In the meantime, living according to when the sun rises and sets is an interesting experience. I’ve done it before when tent camping, but not for so long at a time. For one thing, I’m getting PLENTY of sleep, probably too much. I’ve always been an early riser, so it’s not a problem to get up in time to take a walk on the beach and watch the sun come up over the ocean. This morning I discovered where the large brown pelicans hang out early in the morning and watched them for a long time. I also saw at least two larger mammals in the water, perhaps small whales, but more likely dolphins. They swam very close to shore, among the pelicans.
The sunrise begins as a faint orange glow in the east, over the rocks, and that glow becomes brighter and brighter until the sun fully rises. It’s a time for walking slowly, for climbing on the rocks, for discovering new places, for seeking out more beautiful shells and small stones for my collection. Right now sunrise comes when the tide is still fairly high so there’s a limit to how far out I can explore.

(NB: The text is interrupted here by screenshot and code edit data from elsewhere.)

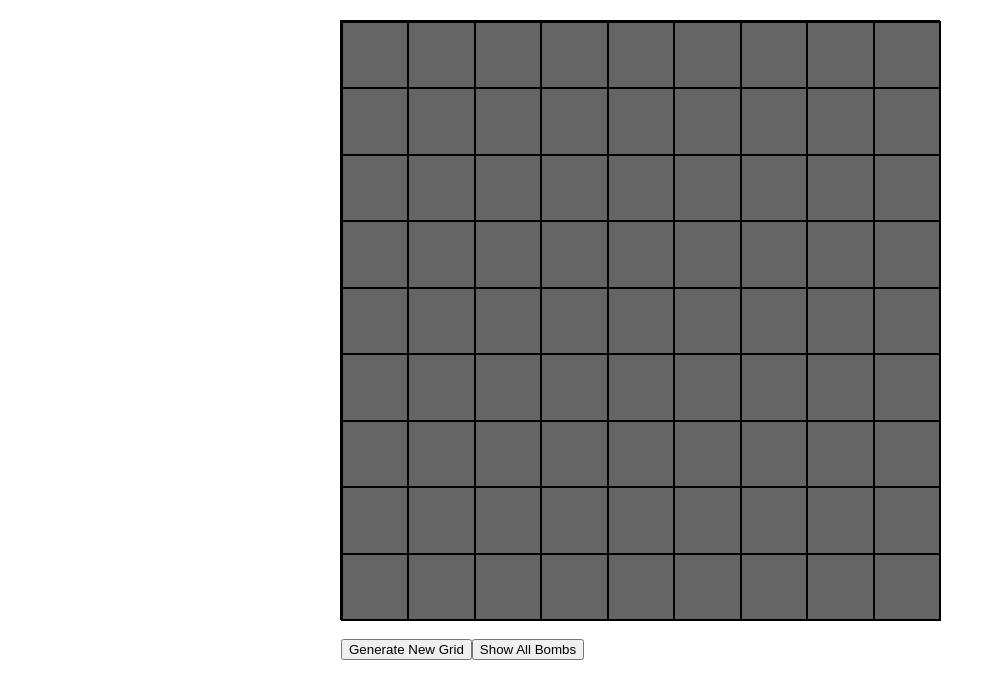
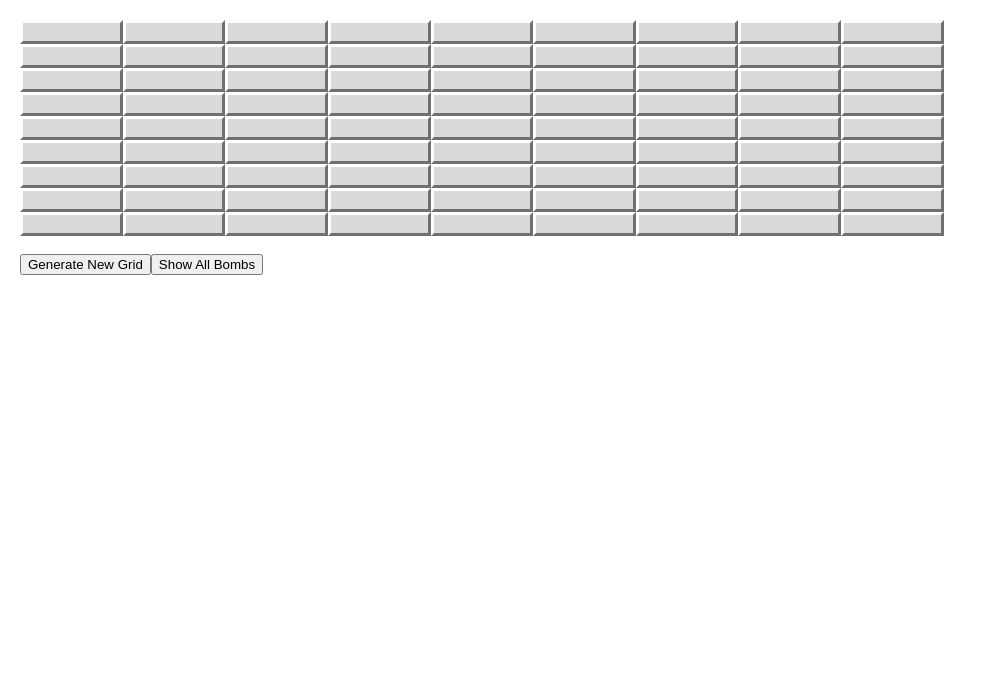
Before and after one commit to jcarnevale89/minesweeper, a React app: page / in a window 1280 px wide. Shown: the top 698 px of the page, without its empty margins (0-987 px from the left). Built offline with nearby package versions, Linux system fonts and the light colour scheme.

Commit message:
Add normalize.css and restyle the grid

```diff
--- a/package.json
+++ b/package.json
@@ -26,6 +26,7 @@
     "fs-extra": "3.0.1",
     "html-webpack-plugin": "2.29.0",
     "jest": "20.0.4",
+    "normalize.css": "^7.0.0",
     "object-assign": "4.1.1",
     "postcss-flexbugs-fixes": "3.2.0",
     "postcss-loader": "2.0.6",
--- a/src/App.css
+++ b/src/App.css
@@ -23,16 +23,23 @@
   to { transform: rotate(360deg); }
 }*/
 
-* {
-  box-sizing: border-box;
-}
-
 #root {
   padding: 20px;
 }
 
+.gridContainer {
+  margin: 0 auto;
+  text-align: center;
+  border: 3px solid #707070;
+}
+
 .gridWrapper {
   position: relative;
+  margin-bottom: 20px;
+}
+
+.gridWrapper * {
+  box-sizing: border-box;
 }
 
 .gridWrapper .gameOver {
@@ -43,22 +50,44 @@
   left: 0;
   z-index: 100;
   color: #FFFFFF;
-  background-color: rgba(30, 30, 30, .75);
+  background-color: rgba(30, 30, 30, .5);
   text-align: center;
 }
 
 .grid {
-  width: 600px;
-  height: 600px;
   margin: 0 auto;
   display: flex;
   flex-wrap: wrap;
-  border: 1px solid black;
 }
 
 .grid .tile {
   position: relative;
-  border: 1px solid black;
+}
+
+.grid .tile .tileCover {
+  position: absolute;
+  top: 0;
+  right: 0;
+  bottom: 0;
+  left: 0;
+  background-color: #D9D9D9;
+  border-width: 3px;
+  border-style: solid;
+  border-top-color: #FFFFFF;
+  border-right-color: #707070;
+  border-bottom-color: #707070;
+  border-left-color: #FFFFFF;
+}
+
+.grid .tile .tileCover.shown {
+  display: none;
+}
+
+.grid .tile .tileCover.flagged {
+  background-image: url('/images/flag.png');
+  background-size: 75%;
+  background-position: center;
+  background-repeat: no-repeat;
 }
 
 .grid .tile .innerTile {
@@ -67,9 +96,10 @@
   align-items: center;
   height: 100%;
   width: 100%;
-  background-color: #ADADAD;
+  background-color: #B5B5B5;
   font-size: 19px;
   font-weight: 700;
+  border: 1px solid #707070;
 }
 
 .grid .tile .innerTile.mine {
@@ -81,15 +111,38 @@
   text-indent: -5000px;
 }
 
-.grid .tile .tileCover {
-  position: absolute;
-  top: 0;
-  right: 0;
-  bottom: 0;
-  left: 0;
-  background-color: #656565;
+.grid .tile .innerTile.color-0 {
+  color: #999999;
 }
 
-.grid .tile .tileCover.shown {
-  display: none;
+.grid .tile .innerTile.color-1 {
+  color: #0009FF;
 }
+
+.grid .tile .innerTile.color-2 {
+  color: #017000;
+}
+
+.grid .tile .innerTile.color-3 {
+  color: #CC0000;
+}
+
+.grid .tile .innerTile.color-4 {
+  color: #000270;
+}
+
+.grid .tile .innerTile.color-5 {
+  color: #700000;
+}
+
+.grid .tile .innerTile.color-6 {
+  color: #007070;
+}
+
+.grid .tile .innerTile.color-7 {
+  color: #000000;
+}
+
+.grid .tile .innerTile.color-8 {
+  color: #707070;
+}
```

But, there’s still plenty to see.
There is a downside to living according to the sun, though. I don’t like to use the generator at night because it’s noisy and disturbs the silence here. I’m living by the ocean because the sound of the waves is peaceful, and I hate to add more noise. So, I usually get into bed shortly after sunset to read or work on the computer for a while. I have a battery-operated Coleman lantern and a flashlight, as well as a small inverter to provide power for the computer. So, no problem there. It’s easy to write up my daily impressions and take care of photos for my blog.
The problem lies with the equation that darkness = time to sleep. I’ve been going to sleep around 7:00 or so each night. That’s fine, except my body usually rebels a bit about 11:00, saying “you’ve had enough sleep. It’s time to wake up.” And I do, at least for a while. Tonight I got dressed and walked down to the beach. The strong wind of the past few days has finally abated a little, at least temporarily, and the stars were out in full display. Orion glowed clear and bright, as did the more reddish Mars. I sat on the sand down by the water and marveled at how lucky I am to be here in such a beautiful place.
However, that still leaves the problem of now being wide awake again. When I finish this reflection, I’ll most likely attempt to go back to sleep. That’s usually not a problem. I know people have lived their lives according to the rising and setting of the sun for thousands of years, and I believe it’s a perfect way to live. But, after a lifetime of living according to clocks and “expected” times for doing things, it’s taking a while to get used to this more natural way of measuring time.
I’ll eventually return to that way of life, at least for part of the year, to living by a clock and performing expected tasks at expected times. However, this much simpler life on the beach in Baja will always call to me. And I’m sure I’ll respond by returning again and again. Right now, I’m ready to go back to bed and look forward to seeing more life early in the morning.